BACKGROUND AND PURPOSE: Because sinonasal inverted papilloma can harbor squamous cell carcinoma, differentiating these tumors is relevant. The objectives of this study were to determine whether MR imaging-based texture analysis can accurately classify cases of noncoexistent squamous cell carcinoma and inverted papilloma and to compare this classification performance with neuroradiologists' review. MATERIALS AND METHODS: Adult patients who had inverted papilloma or squamous cell carcinoma resected were eligible (coexistent inverted papilloma and squamous cell carcinoma were excluded). Inclusion required tumor size of >1.5 cm and preoperative MR imaging with axial T1, axial T2, and axial T1 postcontrast sequences. Five well-established texture analysis algorithms were applied to an ROI from the largest tumor cross-section. For a training dataset, machine-learning algorithms were used to identify the most accurate model, and performance was also evaluated in a validation dataset. On the basis of 3 separate blinded reviews of the ROI, isolated tumor, and entire images, 2 neuroradiologists predicted tumor type in consensus.
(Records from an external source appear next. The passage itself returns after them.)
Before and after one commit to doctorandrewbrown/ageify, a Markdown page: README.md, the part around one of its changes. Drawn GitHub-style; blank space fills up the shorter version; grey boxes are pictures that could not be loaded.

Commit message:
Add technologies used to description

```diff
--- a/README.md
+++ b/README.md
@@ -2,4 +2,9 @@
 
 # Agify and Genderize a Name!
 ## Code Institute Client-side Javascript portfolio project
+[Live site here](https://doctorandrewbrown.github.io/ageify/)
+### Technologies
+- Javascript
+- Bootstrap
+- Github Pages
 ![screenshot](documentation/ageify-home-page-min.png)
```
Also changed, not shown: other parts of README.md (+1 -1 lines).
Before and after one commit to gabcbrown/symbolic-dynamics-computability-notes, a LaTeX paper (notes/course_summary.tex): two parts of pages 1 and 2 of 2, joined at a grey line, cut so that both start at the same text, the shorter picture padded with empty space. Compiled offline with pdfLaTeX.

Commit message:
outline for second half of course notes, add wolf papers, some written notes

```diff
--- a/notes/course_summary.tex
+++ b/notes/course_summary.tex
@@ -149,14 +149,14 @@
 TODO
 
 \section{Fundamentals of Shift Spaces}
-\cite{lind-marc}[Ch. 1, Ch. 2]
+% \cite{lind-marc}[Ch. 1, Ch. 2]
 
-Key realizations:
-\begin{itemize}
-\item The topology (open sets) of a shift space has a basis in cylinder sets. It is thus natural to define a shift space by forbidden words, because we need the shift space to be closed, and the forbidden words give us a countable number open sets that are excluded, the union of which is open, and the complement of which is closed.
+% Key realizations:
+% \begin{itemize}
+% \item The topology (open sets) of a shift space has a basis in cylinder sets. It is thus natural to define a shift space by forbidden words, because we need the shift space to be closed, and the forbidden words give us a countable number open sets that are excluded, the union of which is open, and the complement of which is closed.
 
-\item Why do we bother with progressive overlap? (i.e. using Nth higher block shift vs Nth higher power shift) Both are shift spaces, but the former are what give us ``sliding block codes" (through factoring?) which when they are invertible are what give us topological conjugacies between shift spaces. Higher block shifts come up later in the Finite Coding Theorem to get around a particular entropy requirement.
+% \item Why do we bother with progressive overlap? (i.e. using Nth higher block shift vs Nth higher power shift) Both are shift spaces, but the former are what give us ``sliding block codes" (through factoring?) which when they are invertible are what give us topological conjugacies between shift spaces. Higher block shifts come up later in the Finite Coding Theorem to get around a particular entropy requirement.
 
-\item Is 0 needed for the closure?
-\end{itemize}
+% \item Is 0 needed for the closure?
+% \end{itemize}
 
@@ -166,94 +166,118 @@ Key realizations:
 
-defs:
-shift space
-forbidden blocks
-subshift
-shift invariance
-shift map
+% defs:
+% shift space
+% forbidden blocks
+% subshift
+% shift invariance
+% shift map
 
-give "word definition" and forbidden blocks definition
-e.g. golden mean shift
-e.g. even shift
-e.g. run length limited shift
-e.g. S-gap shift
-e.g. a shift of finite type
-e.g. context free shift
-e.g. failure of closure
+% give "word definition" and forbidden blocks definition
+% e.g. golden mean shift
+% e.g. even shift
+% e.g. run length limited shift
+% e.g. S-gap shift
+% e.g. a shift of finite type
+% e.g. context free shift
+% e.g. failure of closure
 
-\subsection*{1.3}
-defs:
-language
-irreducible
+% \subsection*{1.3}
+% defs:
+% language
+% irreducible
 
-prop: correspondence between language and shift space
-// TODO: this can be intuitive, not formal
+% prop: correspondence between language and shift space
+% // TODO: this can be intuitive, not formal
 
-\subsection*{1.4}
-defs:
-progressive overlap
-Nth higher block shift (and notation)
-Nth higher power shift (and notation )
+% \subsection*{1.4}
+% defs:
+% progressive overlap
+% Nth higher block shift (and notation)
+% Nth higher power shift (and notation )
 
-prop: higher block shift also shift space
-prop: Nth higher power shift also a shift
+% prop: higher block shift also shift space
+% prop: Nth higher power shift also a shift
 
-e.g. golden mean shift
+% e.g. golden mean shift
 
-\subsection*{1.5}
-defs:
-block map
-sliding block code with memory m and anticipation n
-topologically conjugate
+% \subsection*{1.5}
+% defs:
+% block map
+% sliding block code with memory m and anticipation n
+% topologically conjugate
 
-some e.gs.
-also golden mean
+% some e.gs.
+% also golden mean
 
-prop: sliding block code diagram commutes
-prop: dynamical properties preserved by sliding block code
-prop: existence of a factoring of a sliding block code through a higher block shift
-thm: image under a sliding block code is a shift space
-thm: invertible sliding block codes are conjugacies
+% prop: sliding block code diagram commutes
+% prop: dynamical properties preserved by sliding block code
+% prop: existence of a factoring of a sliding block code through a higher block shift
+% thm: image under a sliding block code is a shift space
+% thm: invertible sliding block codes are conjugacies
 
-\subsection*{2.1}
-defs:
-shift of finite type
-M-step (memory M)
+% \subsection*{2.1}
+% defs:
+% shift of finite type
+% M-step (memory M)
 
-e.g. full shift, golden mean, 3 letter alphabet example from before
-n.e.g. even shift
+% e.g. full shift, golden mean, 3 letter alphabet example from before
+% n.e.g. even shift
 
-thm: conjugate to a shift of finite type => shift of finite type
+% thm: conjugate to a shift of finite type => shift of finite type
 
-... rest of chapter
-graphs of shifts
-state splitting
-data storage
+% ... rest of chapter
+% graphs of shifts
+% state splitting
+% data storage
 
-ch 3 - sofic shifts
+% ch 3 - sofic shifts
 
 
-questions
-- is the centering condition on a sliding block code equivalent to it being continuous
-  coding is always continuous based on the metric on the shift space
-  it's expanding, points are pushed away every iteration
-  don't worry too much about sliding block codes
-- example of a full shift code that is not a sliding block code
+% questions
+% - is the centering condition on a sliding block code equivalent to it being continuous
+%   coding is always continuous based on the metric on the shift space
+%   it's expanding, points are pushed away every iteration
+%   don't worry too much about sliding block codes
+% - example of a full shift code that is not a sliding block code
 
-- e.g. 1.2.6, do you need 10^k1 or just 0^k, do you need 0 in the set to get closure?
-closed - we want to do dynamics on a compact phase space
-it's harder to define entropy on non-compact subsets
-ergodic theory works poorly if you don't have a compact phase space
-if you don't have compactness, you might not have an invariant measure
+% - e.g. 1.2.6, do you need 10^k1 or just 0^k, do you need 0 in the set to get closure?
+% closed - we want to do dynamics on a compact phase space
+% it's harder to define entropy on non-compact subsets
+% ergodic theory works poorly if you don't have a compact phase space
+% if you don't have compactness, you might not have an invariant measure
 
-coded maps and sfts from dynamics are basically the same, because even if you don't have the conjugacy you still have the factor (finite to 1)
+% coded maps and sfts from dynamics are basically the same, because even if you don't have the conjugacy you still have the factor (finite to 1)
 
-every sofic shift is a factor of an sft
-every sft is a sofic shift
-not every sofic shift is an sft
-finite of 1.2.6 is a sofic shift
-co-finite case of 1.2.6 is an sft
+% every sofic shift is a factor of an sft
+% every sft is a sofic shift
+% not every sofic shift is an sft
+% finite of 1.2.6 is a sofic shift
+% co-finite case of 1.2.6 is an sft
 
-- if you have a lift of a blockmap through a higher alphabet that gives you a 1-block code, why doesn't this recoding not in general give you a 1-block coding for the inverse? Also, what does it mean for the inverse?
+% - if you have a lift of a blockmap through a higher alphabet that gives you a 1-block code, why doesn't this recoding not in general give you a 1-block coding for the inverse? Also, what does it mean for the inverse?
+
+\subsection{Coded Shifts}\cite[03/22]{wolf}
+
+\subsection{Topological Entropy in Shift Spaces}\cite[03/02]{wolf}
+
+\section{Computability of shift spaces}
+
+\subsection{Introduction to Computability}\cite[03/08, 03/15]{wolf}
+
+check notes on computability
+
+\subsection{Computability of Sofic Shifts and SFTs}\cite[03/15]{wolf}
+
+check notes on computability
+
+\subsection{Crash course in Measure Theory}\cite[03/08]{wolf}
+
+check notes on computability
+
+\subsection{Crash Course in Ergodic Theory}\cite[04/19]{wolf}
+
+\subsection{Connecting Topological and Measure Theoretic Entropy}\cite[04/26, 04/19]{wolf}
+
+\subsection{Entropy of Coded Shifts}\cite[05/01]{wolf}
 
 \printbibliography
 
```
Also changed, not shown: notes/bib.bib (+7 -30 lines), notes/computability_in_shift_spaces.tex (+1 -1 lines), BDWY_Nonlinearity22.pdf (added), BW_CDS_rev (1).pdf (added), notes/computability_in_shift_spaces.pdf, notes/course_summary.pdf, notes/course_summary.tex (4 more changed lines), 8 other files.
RESULTS: The inverted papilloma(n = 24) and squamous cell carcinoma(n = 22) cohorts were matched for age and sex, while squamous cell carcinoma tumor volume was larger (P =.001). The best classification model achieved similar accuracies for training (17 squamous cell carcinomas, 16 inverted papillomas) and validation (7 squamous cell carcinomas, 6 inverted papillomas) datasets of 90.9% and 84.6%, respectively (P =.537). For the combined training and validation cohorts, the machine-learning accuracy (89.1%) was better than that of the neuroradiologists' ROI review (56.5%, P =.0004) but not significantly different from the neuroradiologists' review of the tumors (73.9%, P =.060) or entire images (87.0%, P =.748). CONCLUSIONS: MR imaging-based texture analysis has the potential to differentiate squamous cell carcinoma from inverted papilloma and may, in the future, provide incremental information to the neuroradiologist.
ASJC Scopus subject areas
- Radiology Nuclear Medicine and imaging
- Clinical Neurology